A leak inquiry has been launched amid a furious Whitehall briefing war over bizarre proposals for dealing with asylum seekers and illegal migrants.
A string of leaked documents has revealed outlandish ideas for “offshoring” the problem by housing asylum seekers in centres on Ascension or St Helena in the south Atlantic, in Papua New Guinea, on ferries, disused oil rigs or a Scottish island, or even stopping migrant boats by creating artificial waves or barriers in the English Channel.
Downing Street has done nothing to stop speculation about possible policies, saying only that the Government is looking to reform its policies to deal with “abuse of the system and the criminality associated with it” and is looking at ideas tried in “a host of countries” around the world.
But there are suspicions behind the scenes in government that the appearance of a series of stories in quick succession is designed to undermine home secretary Priti Patel.
Some insiders are pointing the finger of blame at Boris Johnson’s top adviser Dominic Cummings.
One Whitehall source speaking to the Politico Playbook suggested that the source may be officials disgruntled with the Johnson administration and fearful of the “hard rain” shake-up of the civil service which Cummings has threatened.
“There is a rotten core of civil servants who have never gotten over Brexit and fear the hard rain that is coming,” said the anonymous source. “They're the enemy within and will be rooted out.”
Another government source told The Times that many of the most controversial ideas were being driven by Mr Cummings.
“Priti is being used as a punchbag,” the source said. “She’s being caught in the crossfire.

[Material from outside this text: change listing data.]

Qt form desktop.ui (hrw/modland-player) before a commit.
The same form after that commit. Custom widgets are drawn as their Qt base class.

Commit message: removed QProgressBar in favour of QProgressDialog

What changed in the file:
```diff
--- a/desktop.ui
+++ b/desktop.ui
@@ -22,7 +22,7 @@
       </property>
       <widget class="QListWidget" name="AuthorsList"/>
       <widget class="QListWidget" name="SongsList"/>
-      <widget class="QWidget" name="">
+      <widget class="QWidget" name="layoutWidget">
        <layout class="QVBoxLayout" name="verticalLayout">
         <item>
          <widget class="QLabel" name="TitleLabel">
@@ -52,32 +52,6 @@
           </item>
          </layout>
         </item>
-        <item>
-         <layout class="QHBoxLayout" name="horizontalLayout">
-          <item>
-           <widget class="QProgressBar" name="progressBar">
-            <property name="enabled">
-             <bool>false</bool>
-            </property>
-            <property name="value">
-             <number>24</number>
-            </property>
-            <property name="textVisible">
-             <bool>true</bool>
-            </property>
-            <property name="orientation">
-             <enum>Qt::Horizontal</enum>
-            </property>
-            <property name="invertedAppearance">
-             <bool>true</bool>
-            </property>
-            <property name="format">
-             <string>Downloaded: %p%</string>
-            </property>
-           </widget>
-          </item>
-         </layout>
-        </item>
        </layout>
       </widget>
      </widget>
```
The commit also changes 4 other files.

A lot of this stuff is coming from No 10 but people are too scared to say it. People are so afraid of crossing Dom that they are pinning it on other departments.”
The Home Secretary was said to be “furious” that she was being identified as the driving force behind ideas like farming out the job of processing asylum seekers to countries thousands of miles from Britain like Moldova in eastern Europe, Morocco or Papua New Guinea.
An ally was reported by MailOnline as saying: “People are having a bit of a free-for-all. There is a lot of briefing from the Cabinet Office.”
But a Cabinet Office source tried to pin responsibility on Patel, telling Politico: “Do you really think the Cabinet Office is spending its time working out how to pump waves across the Channel to France? This nonsense is coming from brain-dead morons in the Home Office.”
Some of the proposals - such as a wave machine to wash small boats back to France - are understood to have been “blue sky” ideas knocked around in brainstorming sessions but quickly dismissed as impractical.
And Ms Patel is believed to have accepted that the idea of shipping migrants 4,000 miles to share tiny Ascension Island with an RAF base and a space rocket-tracking station was too expensive and too difficult.
Mr Johnson’s official spokesman said he “did not recognise” some of the ideas leaking into the public domain, but refused to discuss which ones were still under consideration.
However, the home secretary’s top civil servant Philip Rycroft told a Commons committee the offshoring plans were still at an early stage and “everything is on the table”.
Mr Rycroft confirmed that a leak inquiry had been launched by the Cabinet Office, indicating that it would take into account the timing of the leaks and the question of whether they were politically motivated.
There are suspicions in Westminster that the flurry of leaks of improbable ideas was designed to discredit more likely schemes, like hostels for migrants on the Isle of Wight, Isle of Man or Shetland Islands.
Officials are understood to have been told to look into the option of housing 1,400 people on a disused 40-year-old ferry costing £6 million from Italy or a disused cruise ship from Barbados which would cost £116 million and could accommodate 2,417 people.
First Minister Nicola Sturgeon gave very short shrift to the idea of any new camp being sited on any of Scotland’s islands.
“They can rest assured that any proposal to treat human beings like cattle in a holding pen will be met with the strongest possible opposition from me,” she said.
And Labour leader Sir Keir Starmer condemned the “inhuman” ideas being floated within government. He said: “This isn’t creative thinking, this is lurching from one ridiculous proposition to the next – these suggestions are inhuman and the government shouldn’t be pursuing them. “Everybody knows that the biggest problem with asylum seekers’ claims is that it takes a long time for the Home Office to process them, that’s the problem, it’s been there for years. “Get your house in order, get that sorted out instead of lurching from one ridiculous proposition to another.” Environment secretary George Eustice, said he did not recognise the reported Ascension Island proposal.
“What we are looking to do is to improve the asylum process,” he said. “We have got an unsustainable position at the moment with too many illegal crossings and we need a way to process those applications.”